Nothing besides a number belongs in the answer, which is how many lines of the listing contain the string "sheet".

*** Begin section ***

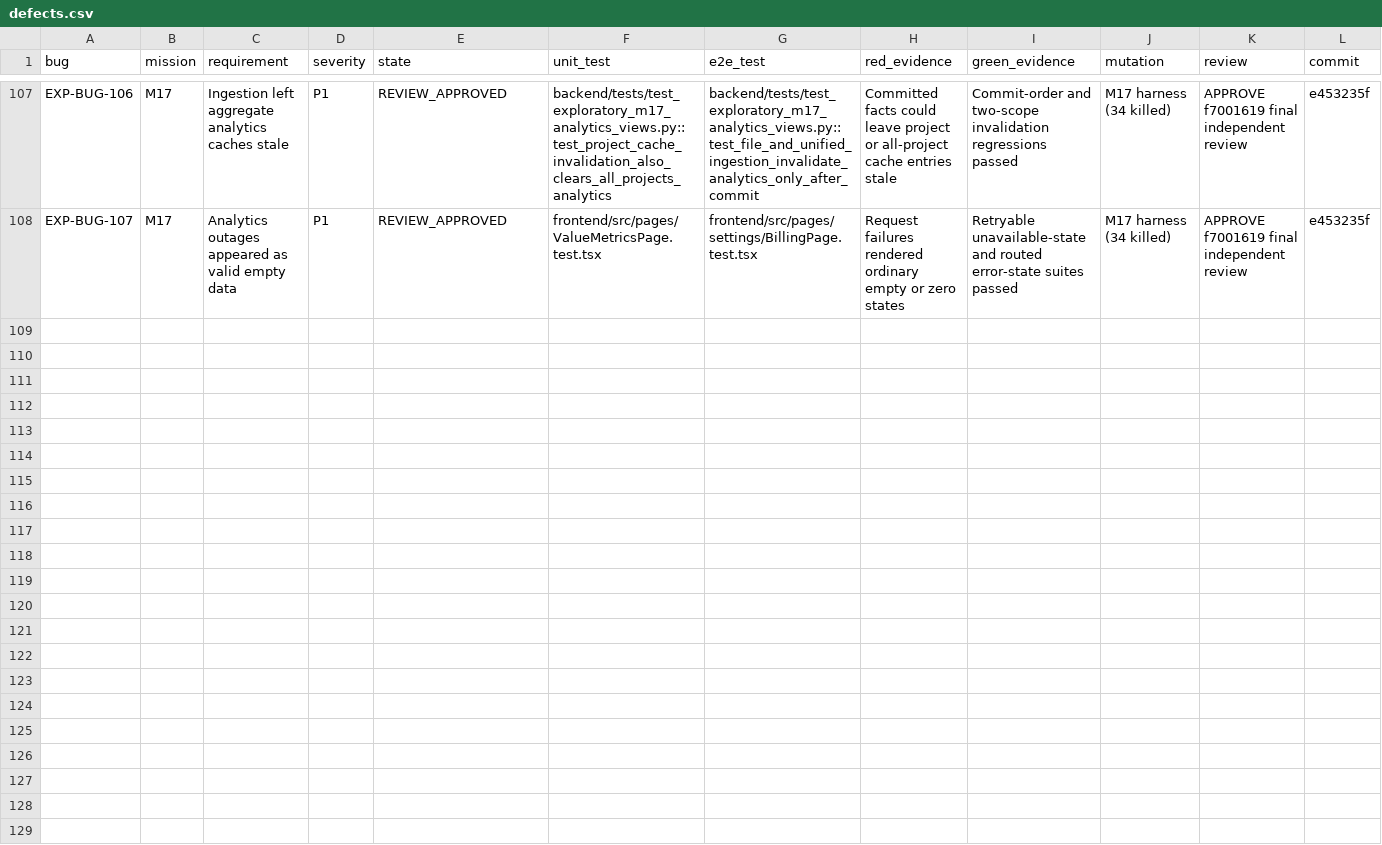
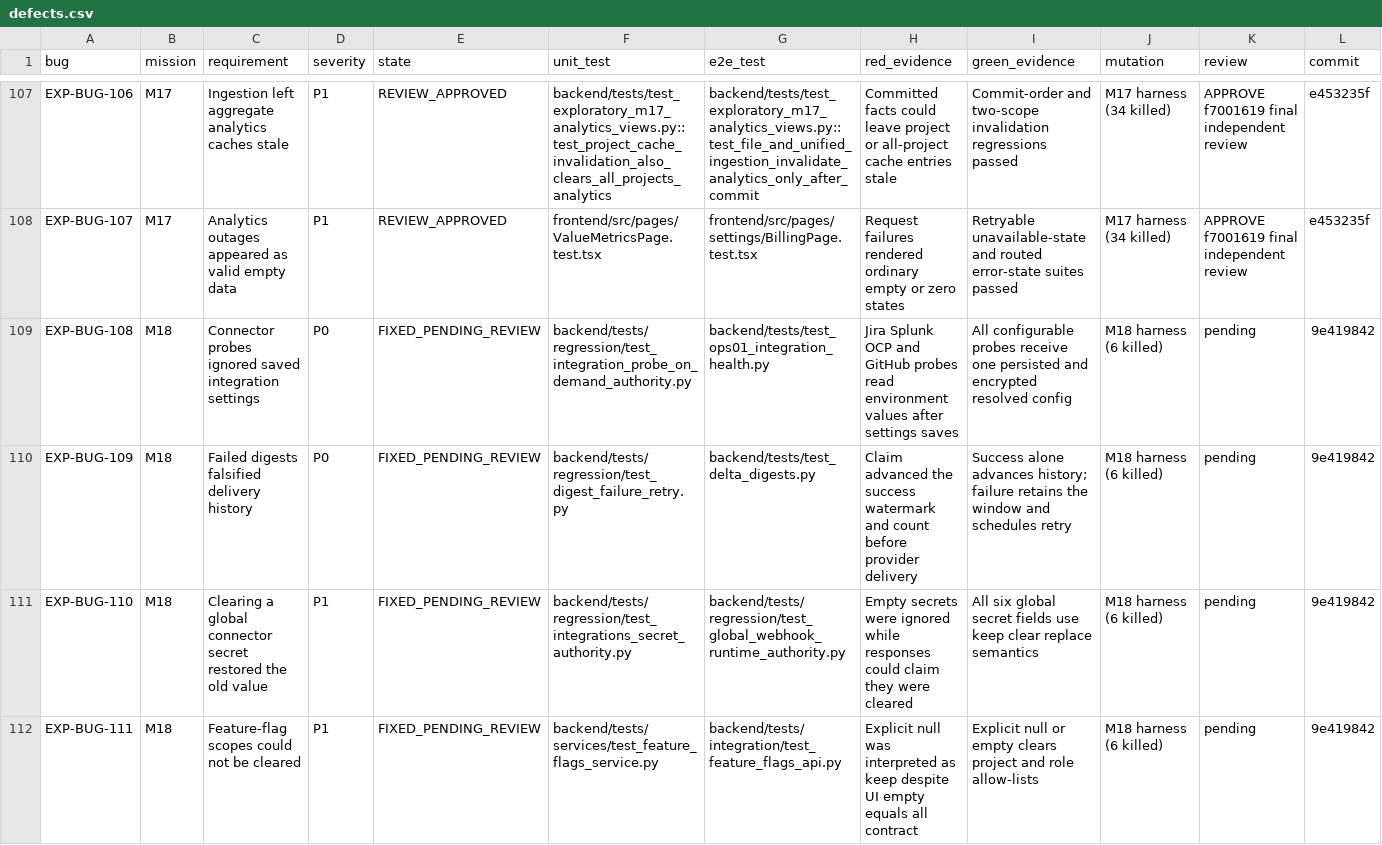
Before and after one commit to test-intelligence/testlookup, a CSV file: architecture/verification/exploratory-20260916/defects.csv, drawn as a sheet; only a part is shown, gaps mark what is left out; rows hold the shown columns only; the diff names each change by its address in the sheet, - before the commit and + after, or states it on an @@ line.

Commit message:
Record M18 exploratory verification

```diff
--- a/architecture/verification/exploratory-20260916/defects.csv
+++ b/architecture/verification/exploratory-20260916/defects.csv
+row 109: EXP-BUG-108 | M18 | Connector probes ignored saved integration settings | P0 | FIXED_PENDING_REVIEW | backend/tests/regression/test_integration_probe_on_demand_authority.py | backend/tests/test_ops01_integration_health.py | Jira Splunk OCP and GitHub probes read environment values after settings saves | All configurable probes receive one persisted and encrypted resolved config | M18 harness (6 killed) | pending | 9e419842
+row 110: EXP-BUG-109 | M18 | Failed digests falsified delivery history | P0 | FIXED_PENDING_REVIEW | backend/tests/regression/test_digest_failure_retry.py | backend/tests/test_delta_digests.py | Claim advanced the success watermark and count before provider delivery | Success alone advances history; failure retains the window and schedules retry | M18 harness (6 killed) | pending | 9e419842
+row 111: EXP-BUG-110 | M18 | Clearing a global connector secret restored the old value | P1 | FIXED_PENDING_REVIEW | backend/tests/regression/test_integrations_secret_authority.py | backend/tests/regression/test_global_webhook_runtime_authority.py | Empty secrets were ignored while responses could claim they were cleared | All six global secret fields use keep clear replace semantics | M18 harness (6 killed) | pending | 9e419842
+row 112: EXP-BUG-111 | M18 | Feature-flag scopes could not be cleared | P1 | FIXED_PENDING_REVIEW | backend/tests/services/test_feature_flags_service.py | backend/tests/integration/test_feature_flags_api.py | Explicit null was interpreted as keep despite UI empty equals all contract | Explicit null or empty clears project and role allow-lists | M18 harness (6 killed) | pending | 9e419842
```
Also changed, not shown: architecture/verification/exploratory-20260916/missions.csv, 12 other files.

*** End section ***
*** Begin section ***

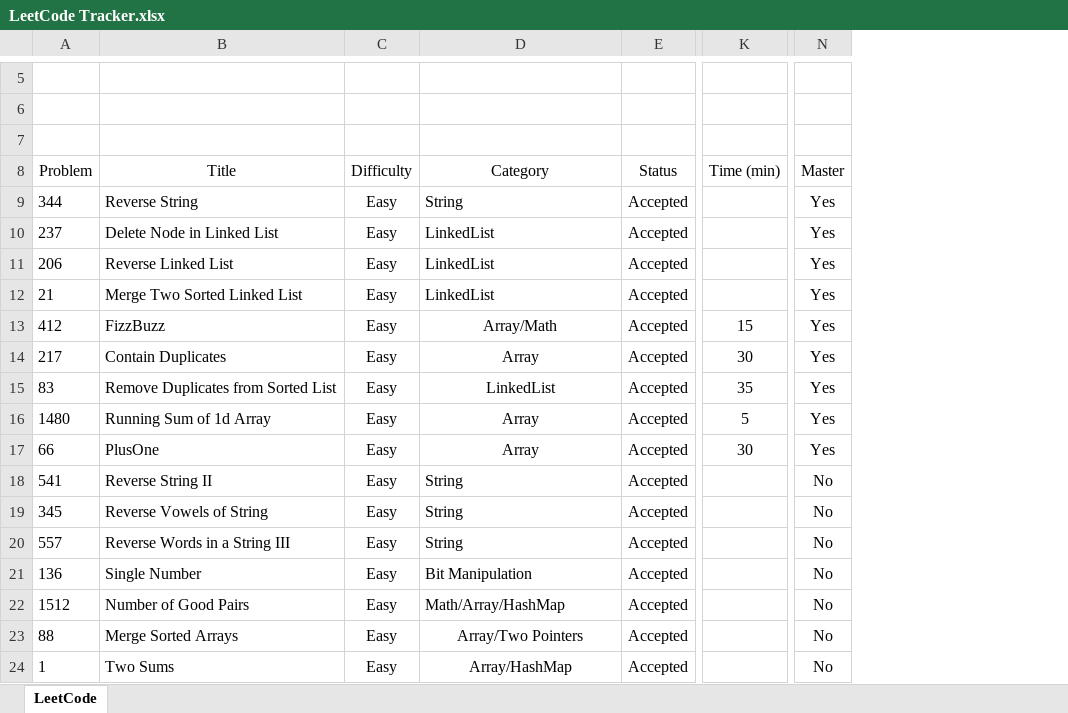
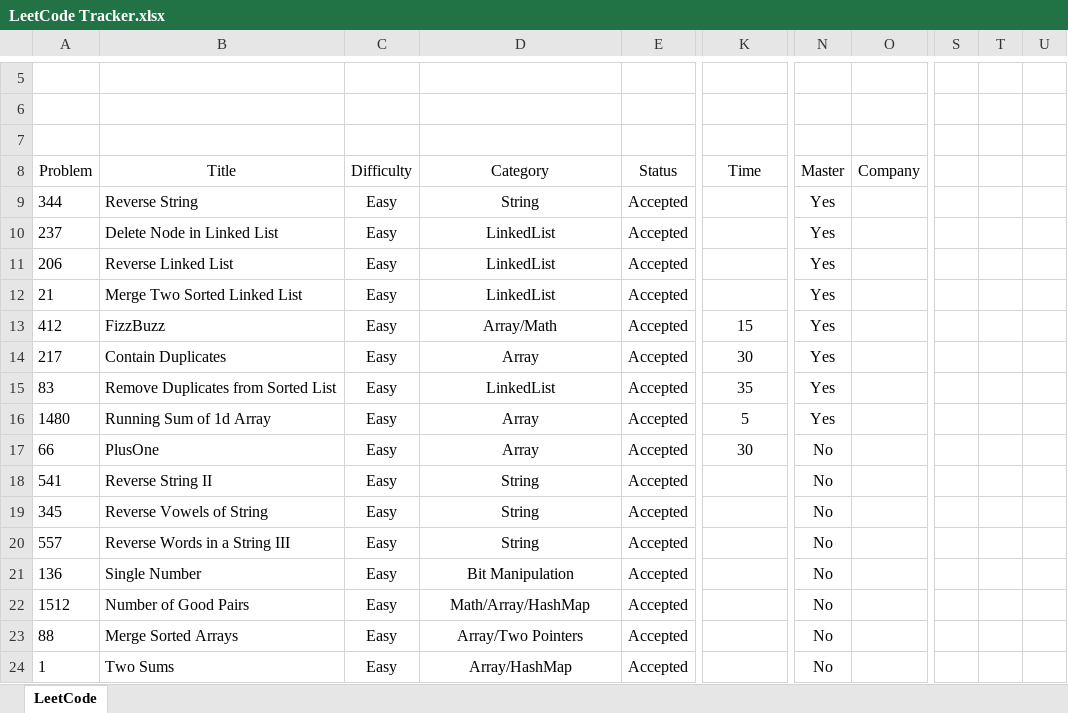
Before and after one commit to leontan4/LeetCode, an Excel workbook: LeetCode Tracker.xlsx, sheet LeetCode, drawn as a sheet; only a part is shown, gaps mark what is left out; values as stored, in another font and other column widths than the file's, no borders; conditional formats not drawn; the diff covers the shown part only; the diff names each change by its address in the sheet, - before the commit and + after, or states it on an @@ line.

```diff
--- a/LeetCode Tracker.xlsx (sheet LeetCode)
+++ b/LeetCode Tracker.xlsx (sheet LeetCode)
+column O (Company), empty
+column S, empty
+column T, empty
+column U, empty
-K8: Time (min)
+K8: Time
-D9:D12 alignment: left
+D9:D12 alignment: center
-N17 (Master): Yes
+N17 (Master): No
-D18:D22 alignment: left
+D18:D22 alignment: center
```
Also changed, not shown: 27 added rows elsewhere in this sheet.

*** End section ***

Task result = 5